|BUILDING BRIDGES TO CHINA|
Read this handful of Douglas facts and tell me if you don't agree.
1. Douglas, who's about my age or maybe a bit older, is the father of three spectacular adult children, and a professional viola player and, if you Google him, you'll see he's spent the past 40 years performing with the most capable musicians on the planet, which he might or might not be one of. What I know about classical music wouldn't fill a 140-character tweet.
2. You'd never know, from talking to him, how accomplished Douglas is. See that poster? His name appears in teensy weensy type down near the lower right corner; it's almost unnoticeable. Which is weird because not only is he performing in the show, he organized the whole thing. Here's how he rolls. A few years ago, Douglas performed with the Chinese composer /performer Fuhong Shi and because the music and cultural ties so intrigued him, he stayed in touch, traveled to China and formed a professional partnership and the result will be this April 12 concert. When I said I'd like to blog about it, Perry was like, "Great!" and then,in typical Douglas style, yanked a funny quote out of the ether: "You know Sol Hurok? The old New York impresario? He said 'you know, you can't stop them from not coming.'"
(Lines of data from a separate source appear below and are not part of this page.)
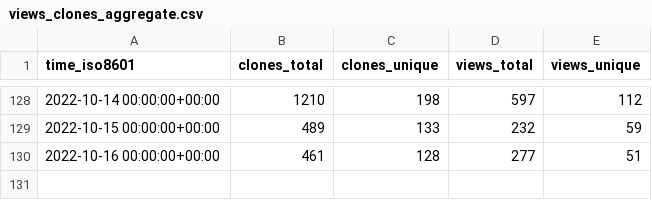
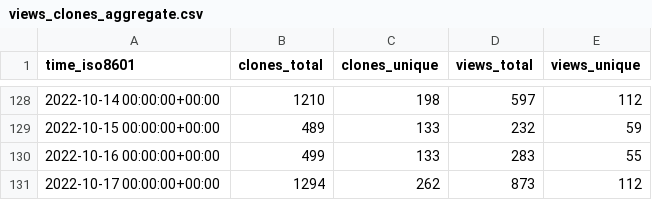
Before and after one commit to staking-hub/cli, a CSV file: ignite/cli/ghrs-data/views_clones_aggregate.csv, drawn as a sheet; only a part is shown, gaps mark what is left out.

```diff
--- a/ignite/cli/ghrs-data/views_clones_aggregate.csv
+++ b/ignite/cli/ghrs-data/views_clones_aggregate.csv
@@ -129,2 +129,3 @@ time_iso8601,clones_total,clones_unique,views_total,views_unique
 2022-10-15 00:00:00+00:00,489,133,232,59
-2022-10-16 00:00:00+00:00,461,128,277,51
+2022-10-16 00:00:00+00:00,499,133,283,55
+2022-10-17 00:00:00+00:00,1294,262,873,112
```
Also changed, not shown: 1 other file.
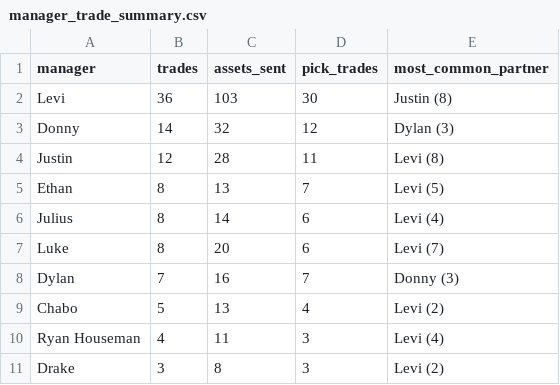
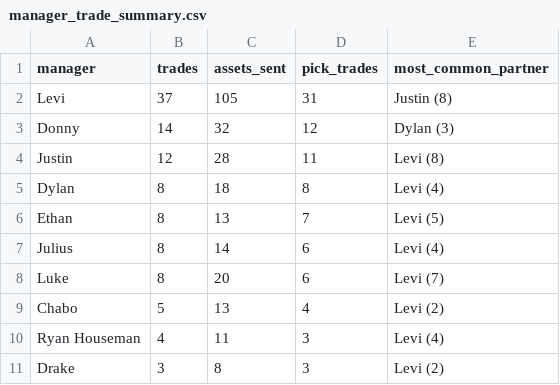
Before and after one commit to rdonlan/draft-fpl, a CSV file: data/analysis/trades/manager_trade_summary.csv, drawn as a sheet.

```diff
--- a/data/analysis/trades/manager_trade_summary.csv
+++ b/data/analysis/trades/manager_trade_summary.csv
@@ -1,5 +1,6 @@
 manager,trades,assets_sent,pick_trades,most_common_partner
-Levi,36,103,30,Justin (8)
+Levi,37,105,31,Justin (8)
 Donny,14,32,12,Dylan (3)
 Justin,12,28,11,Levi (8)
+Dylan,8,18,8,Levi (4)
 Ethan,8,13,7,Levi (5)
@@ -7,3 +8,2 @@ Julius,8,14,6,Levi (4)
 Luke,8,20,6,Levi (7)
-Dylan,7,16,7,Donny (3)
 Chabo,5,13,4,Levi (2)
```
Also changed, not shown: data/analysis/future-picks/future_pick_matrix.csv, data/analysis/future-picks/future_pick_portfolio.csv, 12 other files.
|PERFECT PITCHING: Douglas's|
into it, from Bach to the Blue Jays.
4. Speaking of, about a year ago, Douglas mentioned he'd like to invent windshield wipers for his eyes because sometimes when he's at work the orchestra plays so beautifully he tears up. I wish everyone could retain that love for their work.
5. Did I mention that I once interviewed Waylon Jennings' brother Bo? True fact. I was doing a story about Waylon's touring truck, a 1966 Mack; and interviewed Bo on the phone from Texas. What I remember most is Bo said that although his brother is known as an outlaw and a risk-taking roue--which is really not a word Bo used but I've always wanted to try it out--the truth is, what mattered most to ole Waylon was music. Bo said when he and his brother were young, Waylon was so intent on "getting the guitar sound down," he'd spend countless hours at the back of the bus practising when everybody else was out having a good time. "At heart," Bo said, "Waylon was an artist, alway working."
|GOOD-TIMIN' MAN: Good music's all about timing|
Which brings me back to Douglas. He's always working at something. Plus, every time you talk to him--and if you come to the concert in April I'll see that it happens--you come away richer; probably smarter besides.
One of the things he taught me recently? The Italian word "sprezzatura," which is what you call it when somebody makes something really really difficult look really really easy.
Perry and the Jennings boys know a thing or two about sprezzatura. And now you do too.